  • Learn how to exploit and defend real-world web apps: not just silly sample code
  • Complete the 83 Step "Web App Pen Test Methodology", and bring a copy back to work with you
  • Learn how perform OWASP Top 10 Assessments: for PCI DSS compliance

As you can see our <blink> HTML tag has been output to the user without being sanitized or encoded. We can now confirm that we have HTML injection, but what about XSS?

Let’s try inputting the following as our name: <script>document.write(document.cookie);</script>

As you can see from the above screenshot we have successfully executed JavaScript by inputting it into the web application and having it output back to us without first being sanitized or encoded. Ladies and gents, we have XSS!

For further reading on the subject of Cross-Site Scripting (XSS) please see the provided links within DVWA under the ‘More info’ title.

Grepping for Command Injection

For a brief description of Command Injection I will use the one from the Open Web Application Security Project (OWASP), “The purpose of the command injection attack is to inject and execute commands specified by the attacker in the vulnerable application.” (Command Injection, http://www.owasp.org/index.php/Command_Injection)

Within PHP there are a few different functions which will facilitate the execution of commands on the underlying operating system.

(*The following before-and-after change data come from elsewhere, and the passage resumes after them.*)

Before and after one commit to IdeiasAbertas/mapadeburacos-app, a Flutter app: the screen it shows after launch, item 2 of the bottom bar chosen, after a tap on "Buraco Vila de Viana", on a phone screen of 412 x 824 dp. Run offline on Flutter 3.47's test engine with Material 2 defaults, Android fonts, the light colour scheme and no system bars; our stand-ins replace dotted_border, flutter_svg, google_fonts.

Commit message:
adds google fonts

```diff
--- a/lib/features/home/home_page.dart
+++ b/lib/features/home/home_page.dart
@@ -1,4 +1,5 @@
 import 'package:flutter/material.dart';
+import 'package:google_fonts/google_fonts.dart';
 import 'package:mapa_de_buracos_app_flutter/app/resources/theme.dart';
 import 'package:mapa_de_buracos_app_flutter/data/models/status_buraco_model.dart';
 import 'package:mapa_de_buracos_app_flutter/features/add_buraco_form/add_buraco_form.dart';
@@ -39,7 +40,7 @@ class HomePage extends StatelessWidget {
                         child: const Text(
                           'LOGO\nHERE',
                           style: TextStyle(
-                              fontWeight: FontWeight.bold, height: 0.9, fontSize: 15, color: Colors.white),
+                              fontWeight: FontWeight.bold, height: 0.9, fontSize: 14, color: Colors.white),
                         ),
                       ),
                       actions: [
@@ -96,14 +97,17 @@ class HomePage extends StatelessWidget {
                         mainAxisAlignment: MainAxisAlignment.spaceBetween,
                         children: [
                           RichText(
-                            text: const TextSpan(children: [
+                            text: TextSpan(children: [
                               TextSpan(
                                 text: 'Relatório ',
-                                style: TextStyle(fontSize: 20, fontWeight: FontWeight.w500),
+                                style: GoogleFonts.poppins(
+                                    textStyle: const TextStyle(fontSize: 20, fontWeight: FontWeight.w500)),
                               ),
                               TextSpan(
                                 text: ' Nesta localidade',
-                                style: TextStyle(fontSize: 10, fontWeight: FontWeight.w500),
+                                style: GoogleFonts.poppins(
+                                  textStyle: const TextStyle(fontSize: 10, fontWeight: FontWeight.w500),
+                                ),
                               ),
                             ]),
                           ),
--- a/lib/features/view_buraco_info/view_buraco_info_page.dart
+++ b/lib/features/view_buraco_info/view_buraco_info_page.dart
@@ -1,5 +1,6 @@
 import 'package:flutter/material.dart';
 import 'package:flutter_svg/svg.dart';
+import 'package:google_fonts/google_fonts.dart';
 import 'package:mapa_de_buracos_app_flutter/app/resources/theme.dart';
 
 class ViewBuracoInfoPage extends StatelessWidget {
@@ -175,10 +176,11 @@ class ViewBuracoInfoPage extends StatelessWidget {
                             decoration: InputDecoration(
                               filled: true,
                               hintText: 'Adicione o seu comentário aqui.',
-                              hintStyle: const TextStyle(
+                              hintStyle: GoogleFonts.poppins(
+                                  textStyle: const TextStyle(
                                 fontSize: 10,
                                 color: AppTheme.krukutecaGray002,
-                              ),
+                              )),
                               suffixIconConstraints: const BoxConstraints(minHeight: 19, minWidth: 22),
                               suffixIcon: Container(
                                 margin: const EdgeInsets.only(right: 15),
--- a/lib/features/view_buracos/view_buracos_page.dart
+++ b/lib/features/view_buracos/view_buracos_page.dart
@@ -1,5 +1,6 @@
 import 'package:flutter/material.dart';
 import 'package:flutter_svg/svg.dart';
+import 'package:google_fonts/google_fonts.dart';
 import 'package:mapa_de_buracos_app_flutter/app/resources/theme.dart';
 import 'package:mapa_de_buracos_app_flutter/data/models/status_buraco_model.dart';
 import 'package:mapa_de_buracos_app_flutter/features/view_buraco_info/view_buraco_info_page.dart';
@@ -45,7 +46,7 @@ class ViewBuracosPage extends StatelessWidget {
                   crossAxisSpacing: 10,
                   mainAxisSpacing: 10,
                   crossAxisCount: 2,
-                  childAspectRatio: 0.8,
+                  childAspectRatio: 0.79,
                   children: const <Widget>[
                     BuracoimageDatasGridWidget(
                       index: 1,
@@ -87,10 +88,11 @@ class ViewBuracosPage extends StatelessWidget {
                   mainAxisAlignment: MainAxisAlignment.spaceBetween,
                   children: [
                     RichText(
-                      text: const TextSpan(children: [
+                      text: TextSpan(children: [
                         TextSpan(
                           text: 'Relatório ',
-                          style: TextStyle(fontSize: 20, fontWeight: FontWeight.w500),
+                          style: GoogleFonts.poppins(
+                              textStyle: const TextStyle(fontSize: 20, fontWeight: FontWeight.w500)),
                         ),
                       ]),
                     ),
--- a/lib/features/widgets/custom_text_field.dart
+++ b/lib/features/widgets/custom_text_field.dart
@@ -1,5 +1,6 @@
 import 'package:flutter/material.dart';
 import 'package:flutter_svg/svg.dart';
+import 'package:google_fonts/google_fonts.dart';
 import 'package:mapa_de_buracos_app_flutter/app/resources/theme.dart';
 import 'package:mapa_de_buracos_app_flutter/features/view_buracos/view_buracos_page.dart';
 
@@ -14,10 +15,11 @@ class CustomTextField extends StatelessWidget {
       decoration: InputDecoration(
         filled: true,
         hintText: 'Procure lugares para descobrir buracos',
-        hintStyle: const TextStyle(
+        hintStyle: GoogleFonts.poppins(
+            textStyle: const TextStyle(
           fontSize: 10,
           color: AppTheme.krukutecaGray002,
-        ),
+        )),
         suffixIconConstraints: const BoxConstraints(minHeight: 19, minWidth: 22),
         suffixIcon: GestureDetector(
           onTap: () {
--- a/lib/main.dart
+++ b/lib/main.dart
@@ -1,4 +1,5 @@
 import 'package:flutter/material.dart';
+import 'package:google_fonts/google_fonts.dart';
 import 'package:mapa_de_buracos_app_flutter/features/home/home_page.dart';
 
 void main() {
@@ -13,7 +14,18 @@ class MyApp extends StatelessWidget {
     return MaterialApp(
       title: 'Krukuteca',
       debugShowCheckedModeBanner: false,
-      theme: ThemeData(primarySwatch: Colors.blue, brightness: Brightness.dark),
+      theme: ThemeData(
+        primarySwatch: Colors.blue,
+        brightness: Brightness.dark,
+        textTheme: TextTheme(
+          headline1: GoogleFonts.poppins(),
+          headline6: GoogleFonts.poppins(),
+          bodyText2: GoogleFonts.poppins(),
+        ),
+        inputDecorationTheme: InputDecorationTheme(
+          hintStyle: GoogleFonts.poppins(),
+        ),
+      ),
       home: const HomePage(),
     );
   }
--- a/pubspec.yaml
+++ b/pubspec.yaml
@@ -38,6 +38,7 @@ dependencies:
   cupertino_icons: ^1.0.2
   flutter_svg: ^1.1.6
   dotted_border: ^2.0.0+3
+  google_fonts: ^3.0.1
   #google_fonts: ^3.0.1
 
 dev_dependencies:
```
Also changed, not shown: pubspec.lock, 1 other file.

If unsanitized user supplied input is used within one of these functions it may be possible to inject our own commands on the operating system. We will try our luck and search for the exec() PHP function with the following command: grep -i -r “exec(” *

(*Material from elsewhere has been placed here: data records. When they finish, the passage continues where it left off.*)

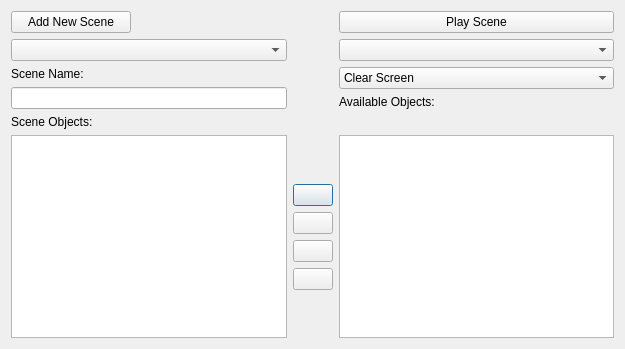
First picture: the form in editor/scenes/tab_scenelist.ui, repository protoman/rockbot, before the edit.
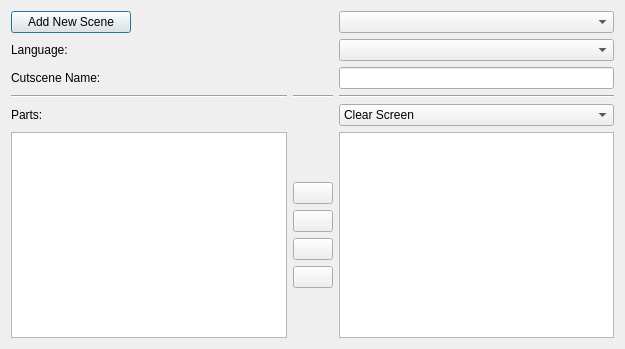
Second picture: the form after the edit. Icons and pictures are not drawn.

Commit message: EDITOR: fix layer number in parallax tab in movie editor to be filled again with 0-10 values. Improve UI for scenes editor.

Patch:
```diff
--- a/editor/scenes/tab_scenelist.ui
+++ b/editor/scenes/tab_scenelist.ui
@@ -14,21 +14,50 @@
    <string>Dialog</string>
   </property>
   <layout class="QGridLayout" name="gridLayout">
-   <item row="3" column="0">
+   <item row="4" column="0">
     <layout class="QVBoxLayout" name="verticalLayout_3">
      <item>
       <widget class="QLabel" name="label">
        <property name="text">
-        <string>Scene Name:</string>
+        <string>Cutscene Name:</string>
        </property>
       </widget>
      </item>
-     <item>
-      <widget class="QLineEdit" name="name_lineEdit"/>
-     </item>
     </layout>
    </item>
-   <item row="6" column="1">
+   <item row="3" column="2">
+    <widget class="QComboBox" name="language_comboBox"/>
+   </item>
+   <item row="8" column="2">
+    <widget class="QListView" name="object_listView">
+     <property name="maximumSize">
+      <size>
+       <width>300</width>
+       <height>16777215</height>
+      </size>
+     </property>
+     <property name="selectionBehavior">
+      <enum>QAbstractItemView::SelectRows</enum>
+     </property>
+    </widget>
+   </item>
+   <item row="0" column="0">
+    <widget class="QPushButton" name="addScene_button">
+     <property name="maximumSize">
+      <size>
+       <width>120</width>
+       <height>16777215</height>
+      </size>
+     </property>
+     <property name="text">
+      <string>Add New Scene</string>
+     </property>
+    </widget>
+   </item>
+   <item row="4" column="2">
+    <widget class="QLineEdit" name="name_lineEdit"/>
+   </item>
+   <item row="8" column="1">
     <layout class="QVBoxLayout" name="verticalLayout">
      <property name="rightMargin">
       <number>0</number>
@@ -105,20 +134,7 @@
      </item>
     </layout>
    </item>
-   <item row="0" column="0">
-    <widget class="QPushButton" name="addScene_button">
-     <property name="maximumSize">
-      <size>
-       <width>120</width>
-       <height>16777215</height>
-      </size>
-     </property>
-     <property name="text">
-      <string>Add New Scene</string>
-     </property>
-    </widget>
-   </item>
-   <item row="6" column="0">
+   <item row="8" column="0">
     <widget class="QTableView" name="scenes_tableView">
      <property name="editTriggers">
       <set>QAbstractItemView::AllEditTriggers</set>
@@ -131,43 +147,7 @@
      </property>
     </widget>
    </item>
-   <item row="0" column="2">
-    <widget class="QPushButton" name="pushButton">
-     <property name="maximumSize">
-      <size>
-       <width>16777215</width>
-       <height>16777215</height>
-      </size>
-     </property>
-     <property name="text">
-      <string>Play Scene</string>
-     </property>
-    </widget>
-   </item>
-   <item row="2" column="0">
-    <widget class="QComboBox" name="sceneSelector"/>
-   </item>
-   <item row="4" column="0">
-    <widget class="QLabel" name="label_2">
-     <property name="text">
-      <string>Scene Objects:</string>
-     </property>
-    </widget>
-   </item>
    <item row="6" column="2">
-    <widget class="QListView" name="object_listView">
-     <property name="maximumSize">
-      <size>
-       <width>300</width>
-       <height>16777215</height>
-      </size>
-     </property>
-     <property name="selectionBehavior">
-      <enum>QAbstractItemView::SelectRows</enum>
-     </property>
-    </widget>
-   </item>
-   <item row="3" column="2">
     <layout class="QVBoxLayout" name="verticalLayout_2">
      <item>
       <widget class="QComboBox" name="sceneTypeSelector">
@@ -234,23 +214,45 @@
        </item>
       </widget>
      </item>
-     <item>
-      <widget class="QLabel" name="label_3">
-       <property name="maximumSize">
-        <size>
-         <width>120</width>
-         <height>16777215</height>
-        </size>
-       </property>
-       <property name="text">
-        <string>Available Objects:</string>
-       </property>
-      </widget>
-     </item>
     </layout>
    </item>
-   <item row="2" column="2">
-    <widget class="QComboBox" name="language_comboBox"/>
+   <item row="6" column="0">
+    <widget class="QLabel" name="label_2">
+     <property name="text">
+      <string>Parts:</string>
+     </property>
+    </widget>
+   </item>
+   <item row="3" column="0">
+    <widget class="QLabel" name="label_4">
+     <property name="text">
+      <string>Language:</string>
+     </property>
+    </widget>
+   </item>
+   <item row="5" column="0">
+    <widget class="Line" name="line">
+     <property name="orientation">
+      <enum>Qt::Horizontal</enum>
+     </property>
+    </widget>
+   </item>
+   <item row="5" column="2">
+    <widget class="Line" name="line_2">
+     <property name="orientation">
+      <enum>Qt::Horizontal</enum>
+     </property>
+    </widget>
+   </item>
+   <item row="5" column="1">
+    <widget class="Line" name="line_3">
+     <property name="orientation">
+      <enum>Qt::Horizontal</enum>
+     </property>
+    </widget>
+   </item>
+   <item row="0" column="2">
+    <widget class="QComboBox" name="sceneSelector"/>
    </item>
   </layout>
  </widget>
```
The commit also changes 2 other files.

Our grep command seems to have given us a lot of results. Let’s refine our grep command a little to be more specific. It looks as though the developers of DVWA have left the ‘.svn’ hidden directory within the application. There also seems to be an Intrusion Detection System (IDS) within the ‘external’ directory. Both of these folders are giving us a lot of output which look like false positives. We will use grep to exclude both the ‘.svn’ directory and ‘external’ directory to refine our search with the following command: grep -i -r –exclude-dir={.svn,external} “exec(” *

That’s better. We now have fewer, more refined results by using the ‘–exclude-dir’ grep flag to exclude both the ‘.svn’ and ‘external’ directories. By looking at the results, the following line looks promising based on the directory structure (similar to the XSS one) and the fact that there is no sanitization on the ‘$target’ variable:

Let’s take a look at the ‘vulnerabilities/exec/source/low.php’ file by issuing the following command: cat -b vulnerabilities/exec/source/low.php

We can see from the file contents that the ‘$target’ variable accepts user supplied input on line 5. It is then placed straight into the ‘shell_exec()’ PHP function on lines 10 and 15 depending on the operating system the script is run on. Here we have user supplied input being put straight into a function that executes operating system commands. Bad idea.

To verify whether or not the above is actually exploitable, fire up DVWA and take a look at the ‘Command Execution’ page. Can you successfully execute commands on the operating system to determine the version of MySQL in use? Give it a try!

Conclusion

By reading through this article and following along with the help of DVWA, I hope I have shown you other techniques and tools you can use when securing your web applications.

We have barely scratched the surface of the power of grep. There are many more flags within grep that can help you in searching for vulnerabilities. Read the help and manual to see how powerful the tool really is.

For further grep vulnerability finding commands please see my original post on the subject located on my personal blog: http://www.ethicalhack3r.co.uk/security/greping-for-bugs-in-php/

For a great open source Windows tool to help with manual source code review please see Agnitio by David Rook which can be downloaded from: http://sourceforge.net/projects/agnitiotool/

And for an automated open source PHP source code review tool I recommend RIPS which can be downloaded from: http://sourceforge.net/projects/rips-scanner/